Two abstracts that are being presented at the American College of Surgeons Clinical Congress this week use CT scans to predict interesting things. They are things that you would not think a CT scanner should be able to do.
So can we use arcane measurements of things found on CT scan to make accurate predictions about our patients? Sure, if we see very low density bubbles (free air) in the abdomen, it’s pretty likely that some kind of abdominal catastrophe has occurred. Or if their is a large amount of high density fluid (blood) in the left chest after a stab wound, the patient will probably require a chest tube.
But what about other measurements that wouldn’t seem to be related to anything? Could we have found a magic crystal ball here, or is it just wishful thinking?
The first abstract evaluated the ability of the waist to hip ratio (WHR) to predict outcomes after trauma. Obviously, this is the width of the waist divided by the width of the body at the hips.
Here are the factoids for this study:
- 555 patients were analyzed retrospectively over 1 year at a Level I trauma center.
- In-hospital complications and death were specifically analyzed
- Using a receiver operating characteristic curve, the authors determined that a magic ratio of 1 was the best predictor

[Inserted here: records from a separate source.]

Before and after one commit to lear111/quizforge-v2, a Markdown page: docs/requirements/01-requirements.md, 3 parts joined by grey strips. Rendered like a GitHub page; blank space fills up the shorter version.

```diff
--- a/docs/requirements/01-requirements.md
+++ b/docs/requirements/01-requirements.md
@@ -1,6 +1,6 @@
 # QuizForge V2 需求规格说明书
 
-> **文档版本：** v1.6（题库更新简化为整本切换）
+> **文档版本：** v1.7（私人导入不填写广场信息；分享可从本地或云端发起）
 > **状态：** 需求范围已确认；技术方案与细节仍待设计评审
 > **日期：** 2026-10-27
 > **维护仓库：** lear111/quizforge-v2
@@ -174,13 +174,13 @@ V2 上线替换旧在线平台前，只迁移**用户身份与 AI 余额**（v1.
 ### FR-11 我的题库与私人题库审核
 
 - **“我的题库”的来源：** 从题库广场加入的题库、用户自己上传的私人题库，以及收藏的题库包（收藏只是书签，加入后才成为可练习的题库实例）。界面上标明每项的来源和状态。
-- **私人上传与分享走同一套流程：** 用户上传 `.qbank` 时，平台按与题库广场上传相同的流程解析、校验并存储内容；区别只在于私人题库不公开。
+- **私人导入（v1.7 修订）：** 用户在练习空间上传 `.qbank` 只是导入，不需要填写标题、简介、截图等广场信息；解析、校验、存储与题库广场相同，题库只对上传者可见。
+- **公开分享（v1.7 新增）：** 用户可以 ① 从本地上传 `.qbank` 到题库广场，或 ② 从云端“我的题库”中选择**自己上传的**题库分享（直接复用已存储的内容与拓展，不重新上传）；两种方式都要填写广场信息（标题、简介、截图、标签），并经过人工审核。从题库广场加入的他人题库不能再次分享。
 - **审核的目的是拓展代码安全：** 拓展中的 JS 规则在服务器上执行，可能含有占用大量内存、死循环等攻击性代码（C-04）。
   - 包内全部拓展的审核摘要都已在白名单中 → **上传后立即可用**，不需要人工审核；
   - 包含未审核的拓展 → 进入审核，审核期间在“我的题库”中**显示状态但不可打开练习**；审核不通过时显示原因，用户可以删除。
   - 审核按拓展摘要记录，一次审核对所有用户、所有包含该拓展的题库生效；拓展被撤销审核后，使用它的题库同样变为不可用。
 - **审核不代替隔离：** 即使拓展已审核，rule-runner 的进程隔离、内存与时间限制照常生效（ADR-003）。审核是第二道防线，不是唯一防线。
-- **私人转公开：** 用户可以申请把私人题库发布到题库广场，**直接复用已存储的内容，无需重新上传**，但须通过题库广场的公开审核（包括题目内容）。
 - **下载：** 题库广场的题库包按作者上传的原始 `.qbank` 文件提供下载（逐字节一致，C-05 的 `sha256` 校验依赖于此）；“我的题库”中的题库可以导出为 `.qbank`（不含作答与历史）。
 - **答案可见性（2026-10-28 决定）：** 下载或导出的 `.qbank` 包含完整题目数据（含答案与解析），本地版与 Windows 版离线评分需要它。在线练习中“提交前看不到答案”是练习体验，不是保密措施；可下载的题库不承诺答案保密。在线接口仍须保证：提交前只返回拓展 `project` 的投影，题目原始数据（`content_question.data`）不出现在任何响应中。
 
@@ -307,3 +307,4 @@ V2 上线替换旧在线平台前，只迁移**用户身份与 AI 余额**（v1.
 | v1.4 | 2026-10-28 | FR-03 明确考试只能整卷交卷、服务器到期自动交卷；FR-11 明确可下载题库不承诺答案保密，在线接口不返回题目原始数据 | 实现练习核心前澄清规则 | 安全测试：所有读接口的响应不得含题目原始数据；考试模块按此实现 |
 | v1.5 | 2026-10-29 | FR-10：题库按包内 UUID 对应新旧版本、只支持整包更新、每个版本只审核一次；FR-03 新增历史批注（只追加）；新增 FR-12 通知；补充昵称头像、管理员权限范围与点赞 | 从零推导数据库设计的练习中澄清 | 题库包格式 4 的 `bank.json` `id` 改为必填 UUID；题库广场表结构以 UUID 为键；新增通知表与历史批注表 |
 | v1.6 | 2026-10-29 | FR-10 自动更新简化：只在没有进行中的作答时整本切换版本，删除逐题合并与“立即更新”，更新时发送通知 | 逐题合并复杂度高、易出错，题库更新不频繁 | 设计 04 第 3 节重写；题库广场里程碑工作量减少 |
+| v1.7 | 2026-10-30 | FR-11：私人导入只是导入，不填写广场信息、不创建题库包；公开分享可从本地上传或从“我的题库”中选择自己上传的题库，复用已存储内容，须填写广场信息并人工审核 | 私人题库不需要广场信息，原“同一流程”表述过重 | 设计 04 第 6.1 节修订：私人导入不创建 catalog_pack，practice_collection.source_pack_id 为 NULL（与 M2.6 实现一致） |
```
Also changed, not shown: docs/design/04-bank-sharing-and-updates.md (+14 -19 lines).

- Complications were significantly higher in the group with WHR>1 (50% vs 19%) as was mortality (17% vs 7%)
- Regression analysis showed that patients with WHR>1 were 4x more likely to have a complication and 3x more likely to die
- WHR was only weakly correlated with BMI
Bottom line: WTF? How can this be, you ask? Just because your patient is a bit “fusiform” in shape, they have a rougher time after trauma? Well, in this case there may actually be some basis for the findings. There are thousands of articles in the literature that have identified that this shape actually is associated with higher complications and mortality in general. And there are already some published trauma papers that have confirmed this association. Interestingly, the BMI was less predictive that the WHR in this study, so this may be a better surrogate measure for obesity.
The number of patients enrolled is reasonable, and the statistics look sound (for just being an abstract). So there may be something here. However, before you start using the “measure tool” on your CT console on every trauma patient, wait for the confirmatory prospective studies to come along.
Tomorrow, a look at a not-so-good study of this type, looking at an even more arcane metric on the CT scan.
Reference: Computed tomorgraphy-measured waist to hip ratio: a reliable predictor of outcomes after trauma. ACS Scientific Forum, trauma abstracts, 2016.